Failing to amplify and punish
my failings, a quiet easy person floats
into your instantly Buddhistic location.
That’s still untrue, but nobody notices.

Among the unmindful and unmusical,
love means scraping for reassurance,
finding the answers lost.
Somewhere you have lived as other people

in a sepulchral city, a lacy
swan-cluttered blur of turrets, I suppose,
as darkness steals in through moving cracks.
My thief, you’re coming home

to terrorize me. Meanwhile, this epiphany
comes to you: We were not born
in locomotion, nor does it feel that way
on this train. We are not making

memos. This is not Keats’ autumn.
You and I are not reinventing the quatrain.
No one in the boxcar is rhyming or inseminating anyone.
No one is arguing about ontology

or claiming one’s diction is predictable,
or watching a final crucifixion pass us by
at that last
quick intersection.


About the Author
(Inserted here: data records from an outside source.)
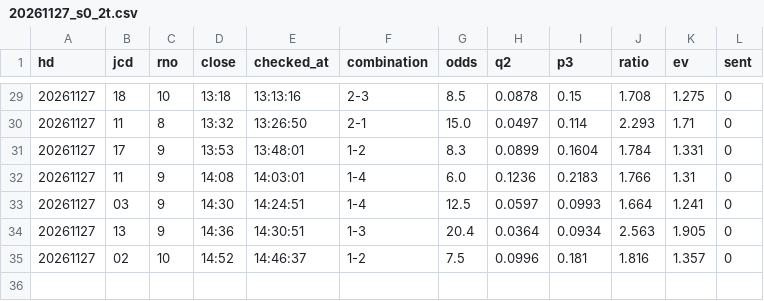
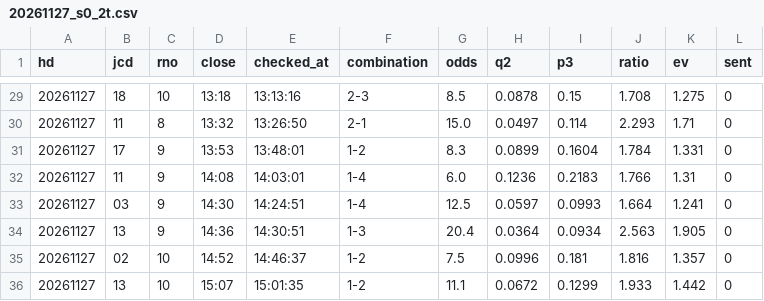
Before and after one commit to tatumibanno-arch/verbose-engine, a CSV file: data/live/log/20261127_s0_2t.csv, drawn as a sheet; only a part is shown, gaps mark what is left out; the diff names each change by its address in the sheet, - before the commit and + after, or states it on an @@ line.

```diff
--- a/data/live/log/20261127_s0_2t.csv
+++ b/data/live/log/20261127_s0_2t.csv
+row 36: 20261127 | 13 | 10 | 15:07 | 15:01:35 | 1-2 | 11.1 | 0.0672 | 0.1299 | 1.933 | 1.442 | 0
```
Also changed, not shown: data/live/log/20261127_s0.csv, data/live/log/20261127_s0_lapone.csv, 3 other files.
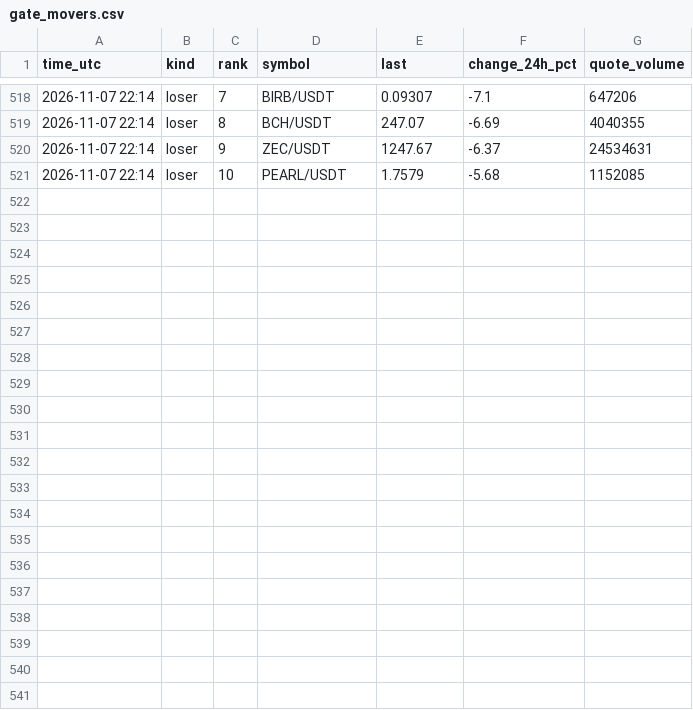
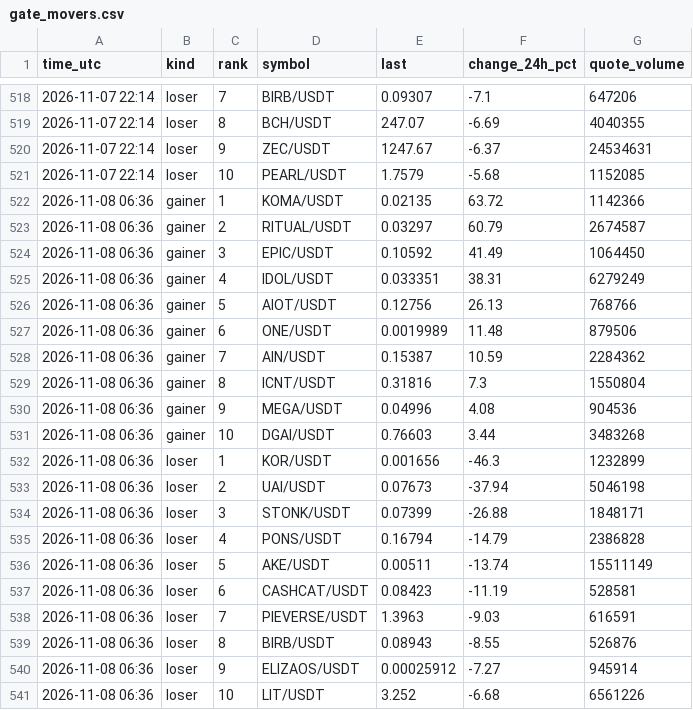
Before and after one commit to FlameSovereign/Cryptocurrency, a CSV file: data/gate_movers.csv, drawn as a sheet; only a part is shown, gaps mark what is left out.

```diff
--- a/data/gate_movers.csv
+++ b/data/gate_movers.csv
@@ -521 +521,21 @@ time_utc,kind,rank,symbol,last,change_24h_pct,quote_volume
 2026-11-07 22:14,loser,10,PEARL/USDT,1.7579,-5.68,1152085
+2026-11-08 06:36,gainer,1,KOMA/USDT,0.02135,63.72,1142366
+2026-11-08 06:36,gainer,2,RITUAL/USDT,0.03297,60.79,2674587
+2026-11-08 06:36,gainer,3,EPIC/USDT,0.10592,41.49,1064450
+2026-11-08 06:36,gainer,4,IDOL/USDT,0.033351,38.31,6279249
+2026-11-08 06:36,gainer,5,AIOT/USDT,0.12756,26.13,768766
+2026-11-08 06:36,gainer,6,ONE/USDT,0.0019989,11.48,879506
+2026-11-08 06:36,gainer,7,AIN/USDT,0.15387,10.59,2284362
+2026-11-08 06:36,gainer,8,ICNT/USDT,0.31816,7.3,1550804
+2026-11-08 06:36,gainer,9,MEGA/USDT,0.04996,4.08,904536
+2026-11-08 06:36,gainer,10,DGAI/USDT,0.76603,3.44,3483268
+2026-11-08 06:36,loser,1,KOR/USDT,0.001656,-46.3,1232899
+2026-11-08 06:36,loser,2,UAI/USDT,0.07673,-37.94,5046198
+2026-11-08 06:36,loser,3,STONK/USDT,0.07399,-26.88,1848171
+2026-11-08 06:36,loser,4,PONS/USDT,0.16794,-14.79,2386828
+2026-11-08 06:36,loser,5,AKE/USDT,0.00511,-13.74,15511149
+2026-11-08 06:36,loser,6,CASHCAT/USDT,0.08423,-11.19,528581
+2026-11-08 06:36,loser,7,PIEVERSE/USDT,1.3963,-9.03,616591
+2026-11-08 06:36,loser,8,BIRB/USDT,0.08943,-8.55,526876
+2026-11-08 06:36,loser,9,ELIZAOS/USDT,0.00025912,-7.27,945914
+2026-11-08 06:36,loser,10,LIT/USDT,3.252,-6.68,6561226
```
Also changed, not shown: data/fear_greed.csv, data/stock_tokens.csv, 1 other file.
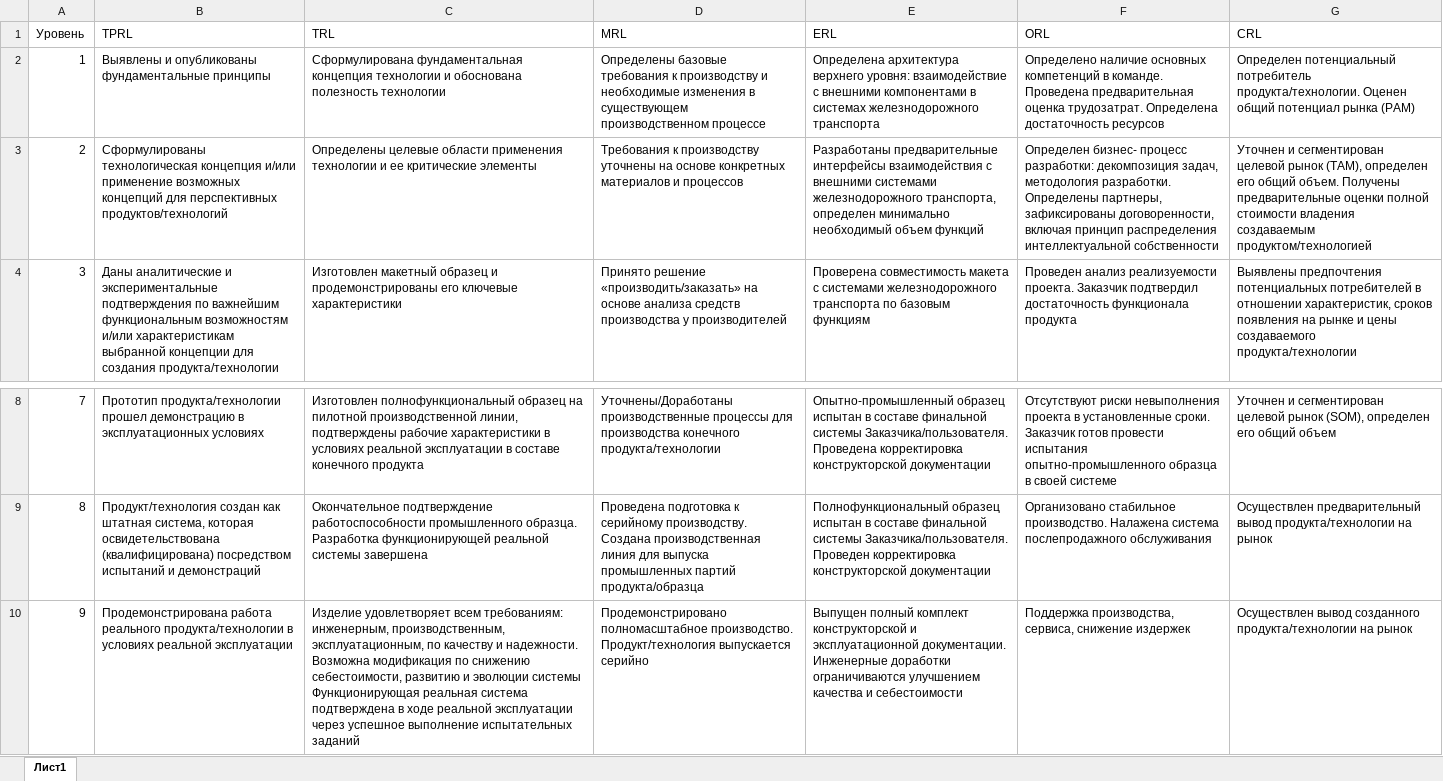
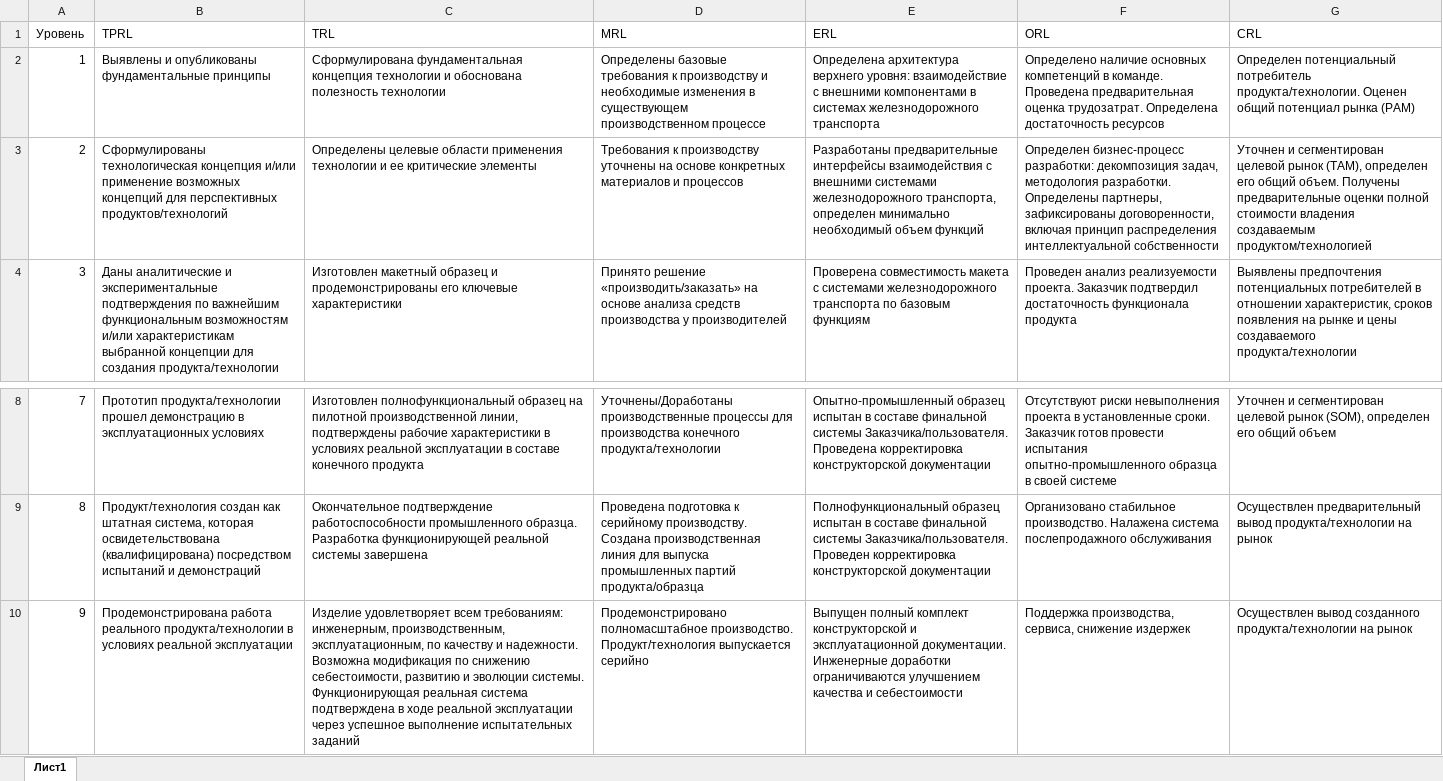
Before and after one commit to KarapetEV/TPRL_Calc, an Excel workbook: data/Levels.xlsx, sheet Лист1, drawn as a sheet; only a part is shown, gaps mark what is left out; values as stored, in another font and other column widths than the file's, no borders; the diff names each change by its address in the sheet, - before the commit and + after, or states it on an @@ line.

```diff
--- a/data/Levels.xlsx (sheet Лист1)
+++ b/data/Levels.xlsx (sheet Лист1)
-F3 (ORL): Определен бизнес- процесс разработки: декомпозиция…
+F3 (ORL): Определен бизнес-процесс разработки: декомпозиция…
-C10 (TRL): …и эволюции системы Функционирующая реальная…
+C10 (TRL): …и эволюции системы. Функционирующая реальная…
```
Also changed, not shown: data/Param_Tasks.xlsx.
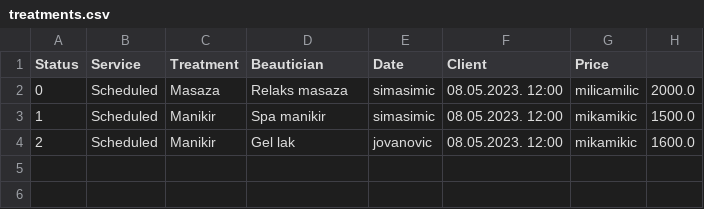
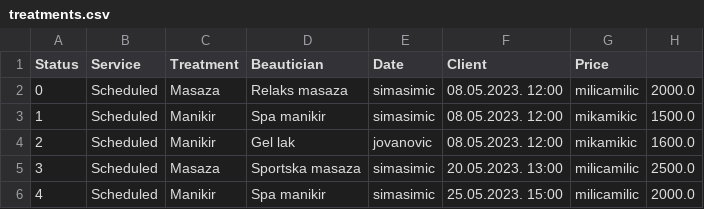
Before and after one commit to lazarnagulov/OOP1-CosmeticSalon, a CSV file: src/com/nagulov/data/treatments.csv, drawn as a sheet.

Commit message:
added treatment scheduling

```diff
--- a/src/com/nagulov/data/treatments.csv
+++ b/src/com/nagulov/data/treatments.csv
@@ -4 +4,3 @@ Status,Service,Treatment,Beautician,Date,Client,Price
 2,Scheduled,Manikir,Gel lak,jovanovic,08.05.2023. 12:00,mikamikic,1600.0
+3,Scheduled,Masaza,Sportska masaza,simasimic,20.05.2023. 13:00,milicamilic,2500.0
+4,Scheduled,Manikir,Spa manikir,simasimic,25.05.2023. 15:00,milicamilic,2000.0
```
Also changed, not shown: 11 other files.
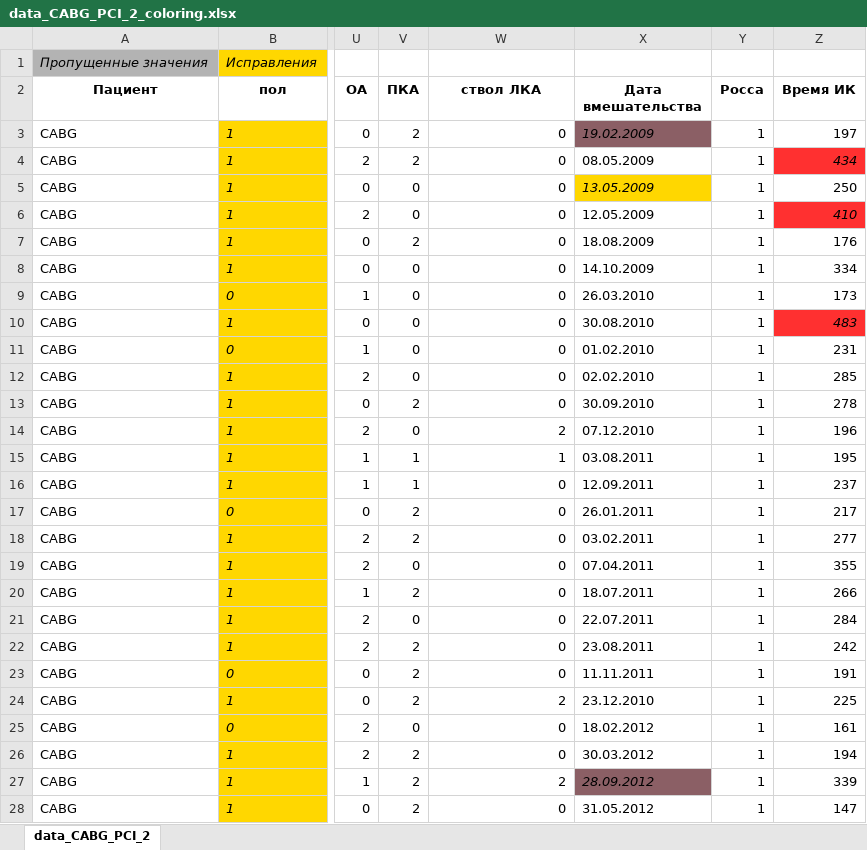
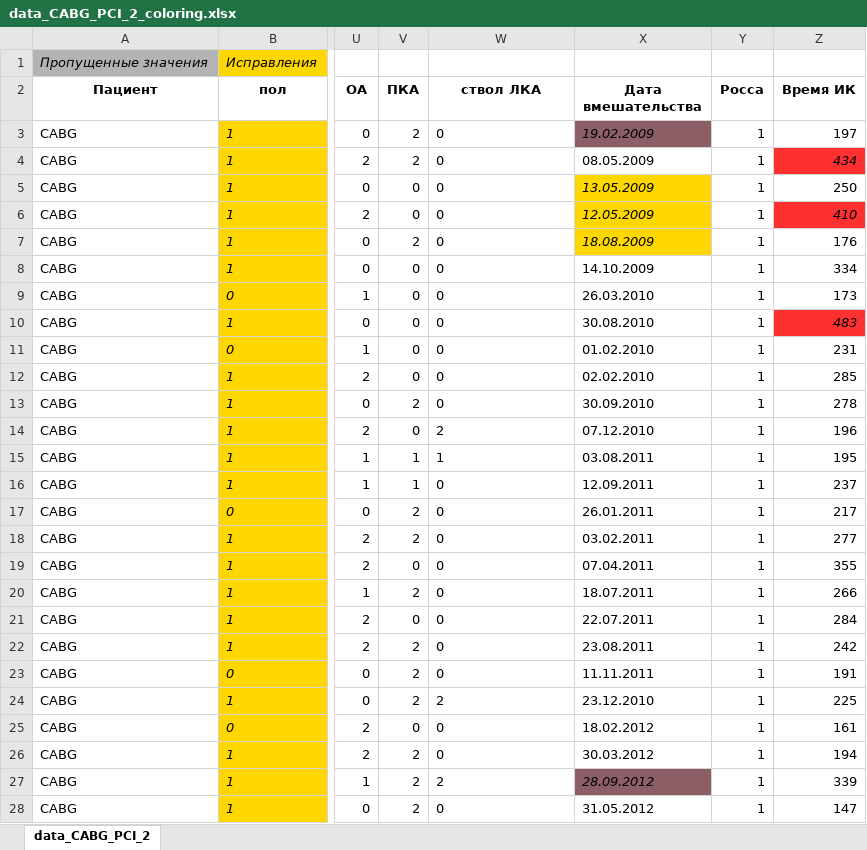
Before and after one commit to SophieKoshkareva/RParserForTable, an Excel workbook: data_CABG_PCI_2_coloring.xlsx, sheet data_CABG_PCI_2, drawn as a sheet; only a part is shown, gaps mark what is left out; values as stored, in another font and other column widths than the file's, no borders; the diff covers the shown part only; the diff names each change by its address in the sheet, - before the commit and + after, or states it on an @@ line.

```diff
--- a/data_CABG_PCI_2_coloring.xlsx (sheet data_CABG_PCI_2)
+++ b/data_CABG_PCI_2_coloring.xlsx (sheet data_CABG_PCI_2)
-W3:W28 alignment: right
+W3:W28 alignment: left
@@ X6:X7 italic: off → on, fill: none → #FFD700 @@
```
Also changed, not shown: 10 edited cells and cell formats elsewhere in this sheet, sum.xlsx, 4 other files.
Stephen Massimilla is a poet, scholar, professor, and painter. His multi-genre volume, Cooking with the Muse (Tupelo, 2016), won the Eric Hoffer Book Award, the National Indie Excellence Award, the Independent Author Network Book of the Year Award, and others. His recent collection, The Plague Doctor in His Hull-Shaped Hat, was selected in the Stephen F. Austin University Press Prize contest, and his volume Almost a Second Thought was runner-up for the Salmon Run National Poetry Book Award, selected by X.J. Kennedy. He has also received the Bordighera Poetry Prize for Forty Floors from Yesterday (CUNY); the Grolier Prize for Later on Aiaia; a Van Rensselaer Award, selected by Kenneth Koch; multiple Pushcart Prize nominations; and other honors. He holds an M.F.A. and Ph.D. from Columbia University and teaches literary modernism, among other subjects, at Columbia University and The New School.